On May 10, a private citizen observed a fledgling Bald Eagle on the ground in Essex County. Found at the same location as Bald Eaglet 17-0836, the new eaglet is presumed to be a sibling. The eaglet was initially taken to permitted wildlife rehabilitator Diana O’Connor, and was admitted to the Wildlife Center on May 11.

Bald Eaglet #17-1181 [MN72]

On May 27, a citizen in Alexandria, Virginia, found a fledgling Bald Eagle down on the ground. The eagle was taken to a local veterinary clinic before it was transported to the Wildlife Center the following day.

Bald Eaglet #17-0836 [MN18]

On May 7, a private citizen in Essex County found a juvenile Bald Eagle walking around in his yard. The young bird was taken to the Wildbunch Wildlife Refuge for an examination. The young bird was thin and dehydrated, and the following day, the eagle was transported to the Wildlife Center.

Black Bear yearling #17-1559

On June 24, a Black Bear yearling was hit by a car while feeding on a deer carcass on the side of the road in Shenandoah County. An officer with the Virginia Department of Game & Inland Fisheries picked up and transported the bear to the Wildlife Center that same day.

Bald Eagle #11-0475 [NX]

Black Bear cub #13-2454

On the afternoon of September 26, a man driving on Interstate 64 in Waynesboro saw a small cub lying by the side of the road. He stopped and managed to scoop the injured bear into a milk crate in his truck, and brought it to the Wildlife Center within minutes.

Black Bear cubs of 2013

In 2013, the Wildlife Center admitted a record number of Black Bear cubs from locations throughout Virginia. Some of these cubs were orphaned, some were separated from their mothers, and others were found and kept by people for a short period of time.

Black Bear Cub #13-0389

On April 10, the Wildlife Center admitted two small Black Bear cubs from Shenandoah National Park. On April 10-11, the Shenandoah National Park completed a 500-acre prescribed burn at Jarman Gap. Prescribed burns are routine procedures that help reduce the threat of major wildfires; they also promote oak and pine regeneration and additional animal food sources.

Black Bear #12-2655
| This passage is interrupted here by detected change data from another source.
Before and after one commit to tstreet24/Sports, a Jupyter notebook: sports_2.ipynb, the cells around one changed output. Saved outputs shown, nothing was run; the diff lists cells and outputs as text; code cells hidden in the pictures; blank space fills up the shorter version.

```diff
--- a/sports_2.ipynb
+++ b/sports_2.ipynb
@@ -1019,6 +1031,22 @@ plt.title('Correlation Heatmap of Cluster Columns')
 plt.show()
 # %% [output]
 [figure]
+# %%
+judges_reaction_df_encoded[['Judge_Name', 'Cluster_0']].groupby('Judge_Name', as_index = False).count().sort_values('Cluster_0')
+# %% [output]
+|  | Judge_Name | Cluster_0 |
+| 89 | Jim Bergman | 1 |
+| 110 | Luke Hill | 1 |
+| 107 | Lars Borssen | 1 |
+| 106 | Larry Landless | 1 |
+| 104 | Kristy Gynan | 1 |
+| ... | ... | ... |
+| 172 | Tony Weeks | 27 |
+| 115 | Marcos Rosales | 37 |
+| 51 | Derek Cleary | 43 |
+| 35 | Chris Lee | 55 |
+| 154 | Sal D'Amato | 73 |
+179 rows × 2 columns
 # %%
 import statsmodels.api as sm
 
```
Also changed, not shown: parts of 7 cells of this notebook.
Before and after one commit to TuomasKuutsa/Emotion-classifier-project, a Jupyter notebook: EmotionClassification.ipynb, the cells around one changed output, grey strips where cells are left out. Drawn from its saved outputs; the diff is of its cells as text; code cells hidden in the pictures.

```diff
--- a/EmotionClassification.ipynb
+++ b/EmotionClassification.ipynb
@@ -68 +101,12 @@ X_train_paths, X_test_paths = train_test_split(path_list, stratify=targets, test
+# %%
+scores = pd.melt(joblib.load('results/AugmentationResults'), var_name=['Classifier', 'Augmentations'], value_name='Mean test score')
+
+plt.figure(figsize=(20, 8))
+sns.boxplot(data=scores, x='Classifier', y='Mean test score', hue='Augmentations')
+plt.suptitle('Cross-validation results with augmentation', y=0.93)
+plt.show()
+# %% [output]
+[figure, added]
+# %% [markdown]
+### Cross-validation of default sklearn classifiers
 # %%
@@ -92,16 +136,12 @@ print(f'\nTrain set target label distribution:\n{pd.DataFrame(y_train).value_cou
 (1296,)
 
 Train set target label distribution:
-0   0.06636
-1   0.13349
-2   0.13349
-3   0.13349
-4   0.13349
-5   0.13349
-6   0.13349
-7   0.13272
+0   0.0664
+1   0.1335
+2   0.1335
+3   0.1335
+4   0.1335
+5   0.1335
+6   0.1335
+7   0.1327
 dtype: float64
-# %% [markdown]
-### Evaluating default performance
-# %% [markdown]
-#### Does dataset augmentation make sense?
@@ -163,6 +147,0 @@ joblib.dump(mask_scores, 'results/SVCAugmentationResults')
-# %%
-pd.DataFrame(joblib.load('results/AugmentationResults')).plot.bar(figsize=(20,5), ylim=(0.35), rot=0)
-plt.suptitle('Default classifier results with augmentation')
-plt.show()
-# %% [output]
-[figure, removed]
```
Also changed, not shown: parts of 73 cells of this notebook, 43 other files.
On the night of December 20, police officers in Chesterfield County found a yearling bear on the side of the road. It appeared as though the young bear had been hit by a vehicle. The police called the Richmond Zoo, and several Zoo personnel responded to the scene, including zoo vet Dr. Cheryl Antonucci. Dr. Antonucci sedated the bear and performed a quick physical examination before she transported the bear to the Wildlife Center. The male yearling arrived at 1:00 a.m. on the morning of December 21.